**WORK REQUEST**
Nothing but a number belongs in the answer: how many lines of the records below contain the string "conditional".

━━━ SOURCE INFORMATION

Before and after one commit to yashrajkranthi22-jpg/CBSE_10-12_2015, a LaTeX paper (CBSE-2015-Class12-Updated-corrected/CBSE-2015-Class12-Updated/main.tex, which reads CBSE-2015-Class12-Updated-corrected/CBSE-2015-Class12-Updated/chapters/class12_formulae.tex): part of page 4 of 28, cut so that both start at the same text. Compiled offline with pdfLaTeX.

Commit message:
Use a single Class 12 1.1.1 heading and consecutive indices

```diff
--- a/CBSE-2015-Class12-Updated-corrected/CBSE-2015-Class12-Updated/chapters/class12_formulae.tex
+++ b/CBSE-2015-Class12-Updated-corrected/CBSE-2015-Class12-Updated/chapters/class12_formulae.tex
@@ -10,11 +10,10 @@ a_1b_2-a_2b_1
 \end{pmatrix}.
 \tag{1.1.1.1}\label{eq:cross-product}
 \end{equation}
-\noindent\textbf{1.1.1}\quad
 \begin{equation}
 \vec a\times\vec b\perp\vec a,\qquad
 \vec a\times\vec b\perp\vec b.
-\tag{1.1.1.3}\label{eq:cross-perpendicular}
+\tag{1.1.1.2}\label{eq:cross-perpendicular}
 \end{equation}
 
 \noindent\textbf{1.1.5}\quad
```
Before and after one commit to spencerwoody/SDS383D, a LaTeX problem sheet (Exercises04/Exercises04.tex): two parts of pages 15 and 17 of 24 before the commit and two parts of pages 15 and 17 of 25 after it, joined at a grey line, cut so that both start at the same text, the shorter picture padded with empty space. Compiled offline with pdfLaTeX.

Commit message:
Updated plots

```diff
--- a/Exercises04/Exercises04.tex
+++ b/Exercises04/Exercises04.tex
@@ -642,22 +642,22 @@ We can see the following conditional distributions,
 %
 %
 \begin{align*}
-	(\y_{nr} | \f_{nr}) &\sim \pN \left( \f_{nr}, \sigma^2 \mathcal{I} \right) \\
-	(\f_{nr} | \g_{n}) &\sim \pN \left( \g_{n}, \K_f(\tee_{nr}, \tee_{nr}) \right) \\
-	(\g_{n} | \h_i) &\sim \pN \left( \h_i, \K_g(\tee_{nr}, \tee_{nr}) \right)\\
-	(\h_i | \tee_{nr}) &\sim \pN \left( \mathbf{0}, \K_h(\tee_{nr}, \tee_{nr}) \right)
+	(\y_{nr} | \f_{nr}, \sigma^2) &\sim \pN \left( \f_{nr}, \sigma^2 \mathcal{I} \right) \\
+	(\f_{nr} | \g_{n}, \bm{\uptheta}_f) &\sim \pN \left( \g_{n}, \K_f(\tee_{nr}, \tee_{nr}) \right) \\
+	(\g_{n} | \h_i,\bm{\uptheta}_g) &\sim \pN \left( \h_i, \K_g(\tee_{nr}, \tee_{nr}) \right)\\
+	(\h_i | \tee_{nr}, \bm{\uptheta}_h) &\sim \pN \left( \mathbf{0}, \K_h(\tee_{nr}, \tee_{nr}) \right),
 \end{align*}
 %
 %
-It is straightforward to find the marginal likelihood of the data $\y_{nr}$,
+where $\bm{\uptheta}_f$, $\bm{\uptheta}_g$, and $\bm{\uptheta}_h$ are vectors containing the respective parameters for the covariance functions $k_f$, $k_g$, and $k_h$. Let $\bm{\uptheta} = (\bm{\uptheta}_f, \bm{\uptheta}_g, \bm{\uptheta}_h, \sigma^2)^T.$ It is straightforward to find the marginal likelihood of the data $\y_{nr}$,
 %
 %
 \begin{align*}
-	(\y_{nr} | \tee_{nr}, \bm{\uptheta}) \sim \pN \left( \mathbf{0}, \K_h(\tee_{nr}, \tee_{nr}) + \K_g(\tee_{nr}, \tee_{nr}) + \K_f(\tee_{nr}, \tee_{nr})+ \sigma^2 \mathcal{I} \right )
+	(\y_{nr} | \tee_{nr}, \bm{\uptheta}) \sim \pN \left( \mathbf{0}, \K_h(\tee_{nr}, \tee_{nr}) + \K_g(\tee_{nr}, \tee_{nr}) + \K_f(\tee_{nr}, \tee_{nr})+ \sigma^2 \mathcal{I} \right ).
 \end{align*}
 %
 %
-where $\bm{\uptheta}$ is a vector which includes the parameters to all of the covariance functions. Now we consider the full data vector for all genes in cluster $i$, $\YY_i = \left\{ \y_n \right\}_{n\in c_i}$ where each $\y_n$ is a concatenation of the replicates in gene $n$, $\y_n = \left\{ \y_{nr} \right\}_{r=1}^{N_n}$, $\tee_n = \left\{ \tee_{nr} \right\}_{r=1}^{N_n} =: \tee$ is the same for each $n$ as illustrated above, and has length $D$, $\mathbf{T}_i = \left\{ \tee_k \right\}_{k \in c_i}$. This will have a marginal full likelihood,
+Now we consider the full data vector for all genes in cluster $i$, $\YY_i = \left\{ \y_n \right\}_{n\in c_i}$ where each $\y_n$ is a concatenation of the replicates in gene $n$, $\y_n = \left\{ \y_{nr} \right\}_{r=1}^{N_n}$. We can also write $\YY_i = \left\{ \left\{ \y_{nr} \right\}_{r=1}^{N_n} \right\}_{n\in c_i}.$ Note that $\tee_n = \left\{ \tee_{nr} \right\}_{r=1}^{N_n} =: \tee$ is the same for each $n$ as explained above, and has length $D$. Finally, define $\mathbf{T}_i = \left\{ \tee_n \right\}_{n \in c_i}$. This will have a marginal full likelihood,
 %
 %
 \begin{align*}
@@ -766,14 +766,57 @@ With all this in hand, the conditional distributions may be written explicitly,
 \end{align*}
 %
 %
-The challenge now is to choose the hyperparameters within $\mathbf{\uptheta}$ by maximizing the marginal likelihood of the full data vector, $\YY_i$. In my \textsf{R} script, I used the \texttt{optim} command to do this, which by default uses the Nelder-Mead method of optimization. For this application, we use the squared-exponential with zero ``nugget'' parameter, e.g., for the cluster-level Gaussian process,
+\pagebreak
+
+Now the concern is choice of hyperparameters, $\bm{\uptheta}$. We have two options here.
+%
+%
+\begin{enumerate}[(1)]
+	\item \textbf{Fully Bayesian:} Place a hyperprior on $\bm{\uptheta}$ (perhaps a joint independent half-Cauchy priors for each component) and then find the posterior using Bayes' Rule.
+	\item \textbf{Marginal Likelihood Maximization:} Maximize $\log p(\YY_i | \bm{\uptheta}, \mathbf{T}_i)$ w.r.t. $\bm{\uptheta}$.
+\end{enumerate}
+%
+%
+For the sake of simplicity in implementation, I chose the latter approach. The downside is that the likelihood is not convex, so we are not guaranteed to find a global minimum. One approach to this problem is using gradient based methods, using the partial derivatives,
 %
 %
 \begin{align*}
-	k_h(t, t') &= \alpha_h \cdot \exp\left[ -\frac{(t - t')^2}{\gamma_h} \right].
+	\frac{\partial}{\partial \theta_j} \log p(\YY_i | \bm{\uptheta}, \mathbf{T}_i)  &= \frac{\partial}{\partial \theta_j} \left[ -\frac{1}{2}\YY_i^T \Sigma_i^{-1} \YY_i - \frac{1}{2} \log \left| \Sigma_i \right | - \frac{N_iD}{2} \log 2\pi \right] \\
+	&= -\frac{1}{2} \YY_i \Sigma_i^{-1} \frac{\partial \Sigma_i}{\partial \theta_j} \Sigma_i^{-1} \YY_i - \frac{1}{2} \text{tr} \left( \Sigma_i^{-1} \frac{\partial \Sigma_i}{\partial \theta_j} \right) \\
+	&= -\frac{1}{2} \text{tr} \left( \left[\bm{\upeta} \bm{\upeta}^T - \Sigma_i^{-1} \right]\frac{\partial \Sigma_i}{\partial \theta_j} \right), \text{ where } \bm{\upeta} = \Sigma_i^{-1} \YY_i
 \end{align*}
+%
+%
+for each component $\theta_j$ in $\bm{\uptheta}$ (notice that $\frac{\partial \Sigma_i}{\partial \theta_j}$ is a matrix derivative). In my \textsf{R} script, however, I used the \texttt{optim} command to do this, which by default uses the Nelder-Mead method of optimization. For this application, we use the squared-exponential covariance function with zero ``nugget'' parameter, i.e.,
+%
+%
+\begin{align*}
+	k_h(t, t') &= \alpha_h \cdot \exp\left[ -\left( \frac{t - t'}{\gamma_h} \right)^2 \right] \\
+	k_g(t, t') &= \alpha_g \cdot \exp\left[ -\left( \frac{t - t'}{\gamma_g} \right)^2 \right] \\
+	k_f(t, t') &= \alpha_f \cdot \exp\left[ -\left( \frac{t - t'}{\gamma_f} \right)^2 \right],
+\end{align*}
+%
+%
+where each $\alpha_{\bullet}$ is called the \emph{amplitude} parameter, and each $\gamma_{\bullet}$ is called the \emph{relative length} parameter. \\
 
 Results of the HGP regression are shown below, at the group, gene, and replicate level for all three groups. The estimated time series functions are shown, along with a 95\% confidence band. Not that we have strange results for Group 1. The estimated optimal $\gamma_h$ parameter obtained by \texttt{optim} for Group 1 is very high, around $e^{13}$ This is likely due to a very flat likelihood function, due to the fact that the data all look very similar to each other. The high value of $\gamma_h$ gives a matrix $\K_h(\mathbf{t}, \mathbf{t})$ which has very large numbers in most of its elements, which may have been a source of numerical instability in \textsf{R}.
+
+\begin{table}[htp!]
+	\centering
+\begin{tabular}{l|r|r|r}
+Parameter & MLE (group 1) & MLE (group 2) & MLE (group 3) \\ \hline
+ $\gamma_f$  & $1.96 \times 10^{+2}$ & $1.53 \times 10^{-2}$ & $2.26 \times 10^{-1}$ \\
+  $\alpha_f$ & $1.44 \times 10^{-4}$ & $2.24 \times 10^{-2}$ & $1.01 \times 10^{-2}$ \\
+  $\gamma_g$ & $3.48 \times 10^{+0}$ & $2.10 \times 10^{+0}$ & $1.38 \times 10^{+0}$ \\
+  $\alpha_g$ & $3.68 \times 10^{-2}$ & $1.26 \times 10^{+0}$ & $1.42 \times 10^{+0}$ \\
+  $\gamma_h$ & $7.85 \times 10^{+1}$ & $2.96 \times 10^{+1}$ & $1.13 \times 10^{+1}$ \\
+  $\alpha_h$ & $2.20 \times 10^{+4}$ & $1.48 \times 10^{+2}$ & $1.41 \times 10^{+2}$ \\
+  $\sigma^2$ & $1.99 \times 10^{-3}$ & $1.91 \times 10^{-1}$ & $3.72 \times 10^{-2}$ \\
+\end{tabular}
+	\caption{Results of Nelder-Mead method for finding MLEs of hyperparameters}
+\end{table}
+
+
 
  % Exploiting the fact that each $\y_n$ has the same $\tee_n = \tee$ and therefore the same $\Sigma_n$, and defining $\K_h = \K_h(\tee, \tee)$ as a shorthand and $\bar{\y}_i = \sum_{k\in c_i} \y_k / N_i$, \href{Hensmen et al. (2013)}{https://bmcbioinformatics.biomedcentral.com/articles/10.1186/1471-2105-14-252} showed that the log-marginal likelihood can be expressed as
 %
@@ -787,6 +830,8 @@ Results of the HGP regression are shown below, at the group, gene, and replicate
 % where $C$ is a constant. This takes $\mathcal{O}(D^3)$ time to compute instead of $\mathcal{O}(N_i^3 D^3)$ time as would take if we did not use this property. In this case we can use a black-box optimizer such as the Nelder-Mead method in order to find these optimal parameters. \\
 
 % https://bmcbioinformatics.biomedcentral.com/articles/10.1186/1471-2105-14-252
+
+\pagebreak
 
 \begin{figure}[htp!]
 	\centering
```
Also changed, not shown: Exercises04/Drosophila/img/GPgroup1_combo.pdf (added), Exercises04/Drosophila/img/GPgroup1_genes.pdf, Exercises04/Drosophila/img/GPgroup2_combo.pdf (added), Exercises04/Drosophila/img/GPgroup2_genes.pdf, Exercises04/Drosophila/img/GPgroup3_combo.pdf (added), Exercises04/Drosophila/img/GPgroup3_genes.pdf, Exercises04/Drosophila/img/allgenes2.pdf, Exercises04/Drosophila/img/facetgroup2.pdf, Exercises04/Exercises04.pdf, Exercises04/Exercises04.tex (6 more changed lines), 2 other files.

━━━━━━

**YOUR RESPONSE**
2